> GIVEN RECORDS
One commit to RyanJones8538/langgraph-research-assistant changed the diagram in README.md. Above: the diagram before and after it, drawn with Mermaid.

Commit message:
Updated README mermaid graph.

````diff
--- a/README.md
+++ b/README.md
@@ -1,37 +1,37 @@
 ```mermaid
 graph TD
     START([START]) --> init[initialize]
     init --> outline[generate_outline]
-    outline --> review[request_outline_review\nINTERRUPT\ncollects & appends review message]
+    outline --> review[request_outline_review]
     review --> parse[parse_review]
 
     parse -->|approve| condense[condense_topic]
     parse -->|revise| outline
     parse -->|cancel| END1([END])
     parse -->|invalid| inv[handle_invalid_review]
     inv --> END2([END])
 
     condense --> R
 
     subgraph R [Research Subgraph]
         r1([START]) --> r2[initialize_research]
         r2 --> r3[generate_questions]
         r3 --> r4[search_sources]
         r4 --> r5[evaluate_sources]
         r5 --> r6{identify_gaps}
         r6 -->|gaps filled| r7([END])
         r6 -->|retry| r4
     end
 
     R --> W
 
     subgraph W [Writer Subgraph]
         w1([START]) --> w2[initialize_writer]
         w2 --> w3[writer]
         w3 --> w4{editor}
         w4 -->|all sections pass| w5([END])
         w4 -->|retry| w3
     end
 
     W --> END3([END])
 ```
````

...

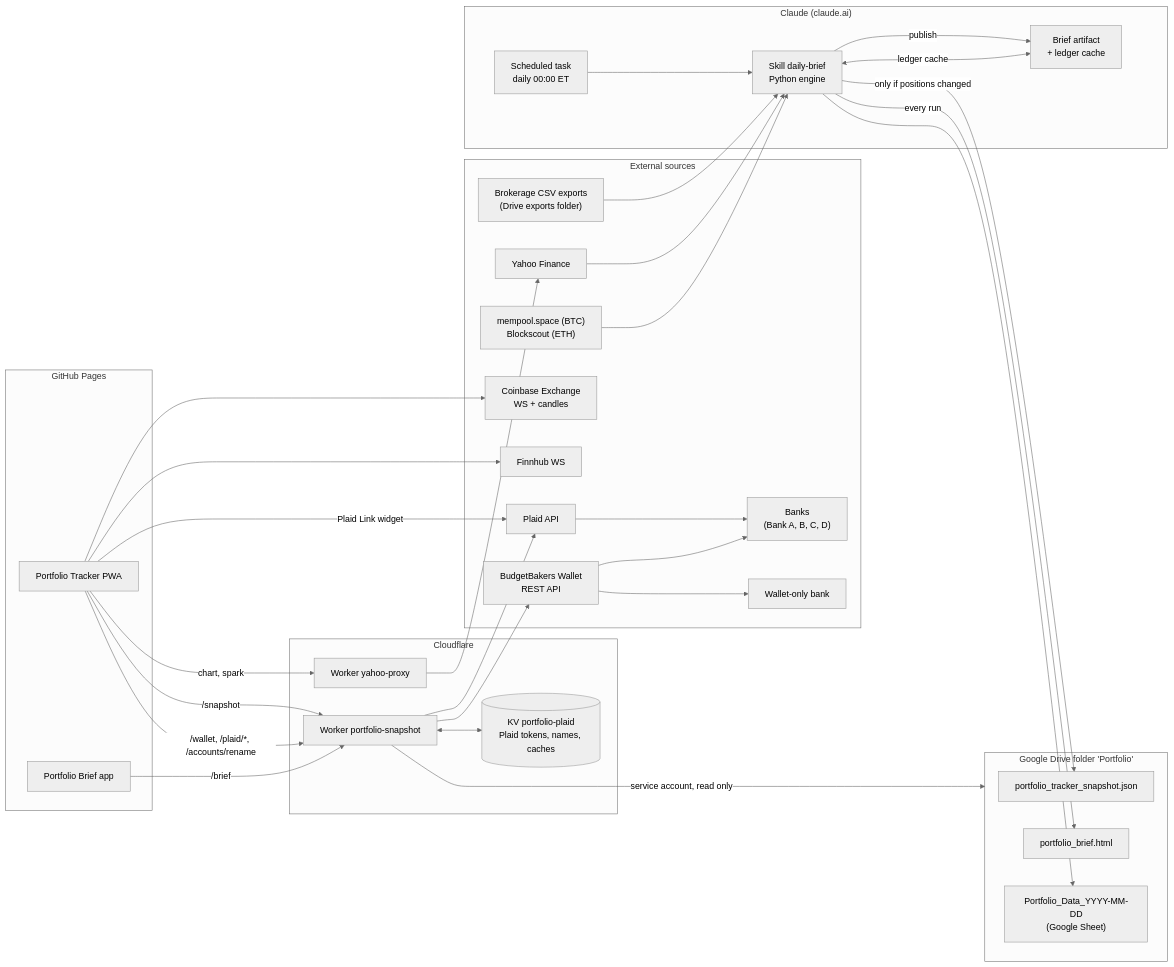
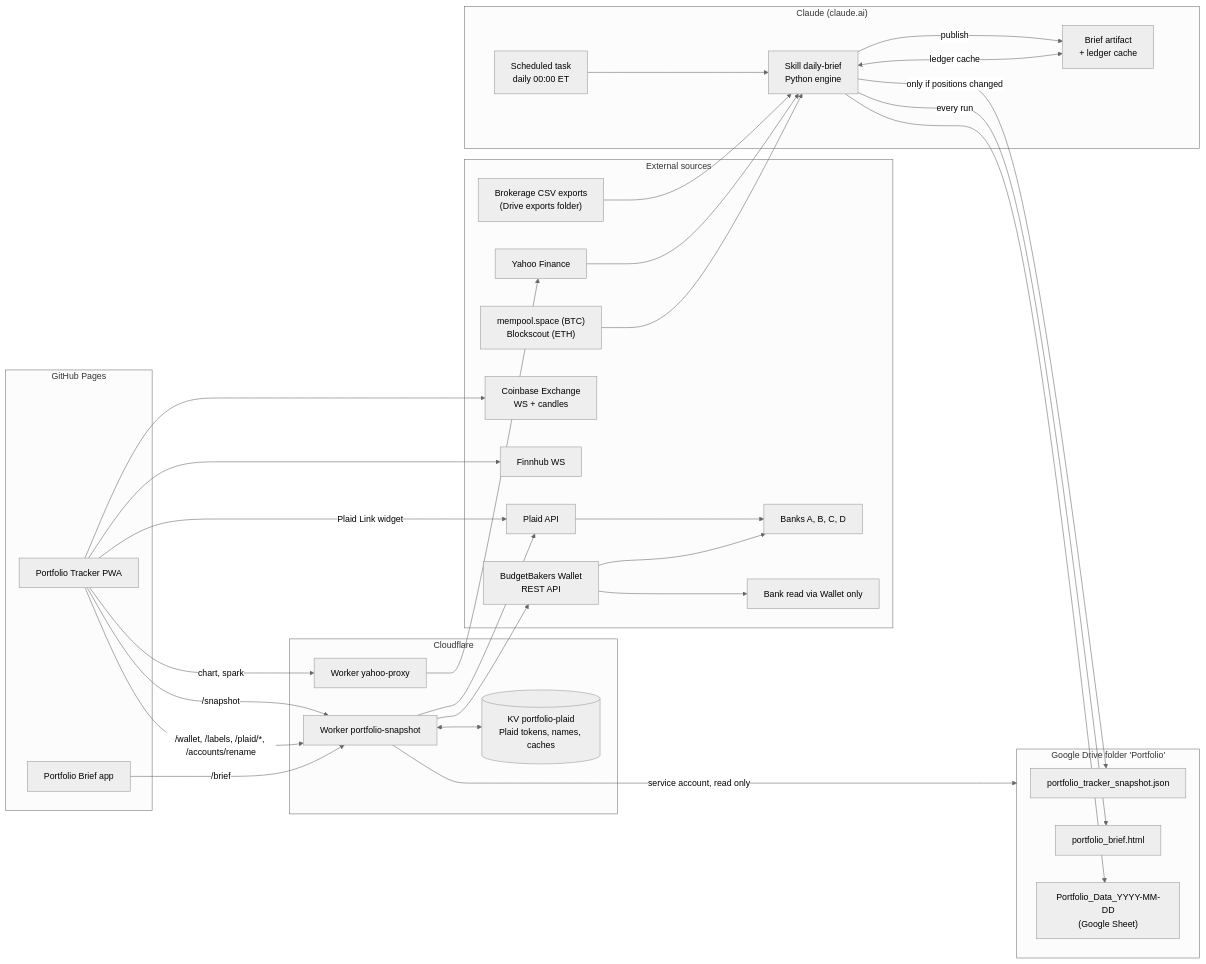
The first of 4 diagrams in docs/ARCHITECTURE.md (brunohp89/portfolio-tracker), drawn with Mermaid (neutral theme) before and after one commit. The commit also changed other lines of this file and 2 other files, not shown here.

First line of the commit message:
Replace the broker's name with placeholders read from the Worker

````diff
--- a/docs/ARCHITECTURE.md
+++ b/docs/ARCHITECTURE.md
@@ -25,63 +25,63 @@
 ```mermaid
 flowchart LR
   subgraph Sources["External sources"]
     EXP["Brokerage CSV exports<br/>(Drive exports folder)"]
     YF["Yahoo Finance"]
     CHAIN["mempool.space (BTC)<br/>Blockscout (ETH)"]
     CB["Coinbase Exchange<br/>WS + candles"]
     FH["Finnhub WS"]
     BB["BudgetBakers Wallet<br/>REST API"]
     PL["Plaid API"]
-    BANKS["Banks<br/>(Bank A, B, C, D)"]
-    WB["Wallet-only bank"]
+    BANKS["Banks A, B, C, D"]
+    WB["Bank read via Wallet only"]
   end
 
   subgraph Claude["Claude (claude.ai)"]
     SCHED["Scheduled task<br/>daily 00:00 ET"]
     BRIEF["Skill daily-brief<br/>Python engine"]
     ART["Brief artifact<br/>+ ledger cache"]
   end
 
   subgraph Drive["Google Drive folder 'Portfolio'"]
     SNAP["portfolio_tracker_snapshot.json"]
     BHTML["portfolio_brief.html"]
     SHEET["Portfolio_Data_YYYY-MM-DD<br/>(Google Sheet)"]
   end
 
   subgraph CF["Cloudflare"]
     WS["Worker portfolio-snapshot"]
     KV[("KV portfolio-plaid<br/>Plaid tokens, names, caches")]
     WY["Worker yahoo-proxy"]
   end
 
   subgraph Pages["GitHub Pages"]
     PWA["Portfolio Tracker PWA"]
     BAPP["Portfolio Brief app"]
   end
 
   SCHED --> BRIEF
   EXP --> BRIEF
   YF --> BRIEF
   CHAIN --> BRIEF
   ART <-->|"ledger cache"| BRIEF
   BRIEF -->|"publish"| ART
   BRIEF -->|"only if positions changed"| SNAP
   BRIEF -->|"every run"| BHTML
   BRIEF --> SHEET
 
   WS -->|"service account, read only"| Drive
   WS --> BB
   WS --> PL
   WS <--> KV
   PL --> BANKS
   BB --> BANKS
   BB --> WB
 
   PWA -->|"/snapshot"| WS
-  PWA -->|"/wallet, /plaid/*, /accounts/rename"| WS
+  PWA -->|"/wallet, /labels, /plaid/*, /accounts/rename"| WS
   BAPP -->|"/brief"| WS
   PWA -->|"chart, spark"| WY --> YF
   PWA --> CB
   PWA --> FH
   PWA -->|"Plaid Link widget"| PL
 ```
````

==

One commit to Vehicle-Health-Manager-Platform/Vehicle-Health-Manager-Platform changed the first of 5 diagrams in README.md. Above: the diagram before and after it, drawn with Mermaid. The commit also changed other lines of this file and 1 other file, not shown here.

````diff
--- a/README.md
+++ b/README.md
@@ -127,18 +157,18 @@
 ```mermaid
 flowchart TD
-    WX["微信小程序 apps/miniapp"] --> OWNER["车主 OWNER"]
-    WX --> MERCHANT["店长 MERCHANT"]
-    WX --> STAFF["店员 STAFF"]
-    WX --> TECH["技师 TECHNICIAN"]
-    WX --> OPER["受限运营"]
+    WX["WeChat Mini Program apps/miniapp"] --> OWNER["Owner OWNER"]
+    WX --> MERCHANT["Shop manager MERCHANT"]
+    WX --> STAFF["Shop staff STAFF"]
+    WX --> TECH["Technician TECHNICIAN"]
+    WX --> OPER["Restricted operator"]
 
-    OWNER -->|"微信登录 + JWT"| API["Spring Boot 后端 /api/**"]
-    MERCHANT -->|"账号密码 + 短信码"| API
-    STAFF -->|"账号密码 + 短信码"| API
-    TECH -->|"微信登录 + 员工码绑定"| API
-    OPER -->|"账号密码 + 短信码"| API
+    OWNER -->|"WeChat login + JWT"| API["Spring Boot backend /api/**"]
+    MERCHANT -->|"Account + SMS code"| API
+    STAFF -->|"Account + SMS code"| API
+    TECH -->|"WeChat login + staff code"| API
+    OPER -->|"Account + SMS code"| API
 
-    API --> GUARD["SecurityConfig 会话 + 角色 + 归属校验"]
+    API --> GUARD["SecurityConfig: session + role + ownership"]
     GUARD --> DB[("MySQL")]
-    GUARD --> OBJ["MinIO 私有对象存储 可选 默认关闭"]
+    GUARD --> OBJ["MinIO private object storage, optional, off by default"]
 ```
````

> WORK INSTRUCTIONS
All lines above containing the string "ARCHITECTURE": copy each one.

> TASK ANSWER
The first of 4 diagrams in docs/ARCHITECTURE.md (brunohp89/portfolio-tracker), drawn with Mermaid (neutral theme) before and after one commit. The commit also changed other lines of this file and 2 other files, not shown here.
--- a/docs/ARCHITECTURE.md
+++ b/docs/ARCHITECTURE.md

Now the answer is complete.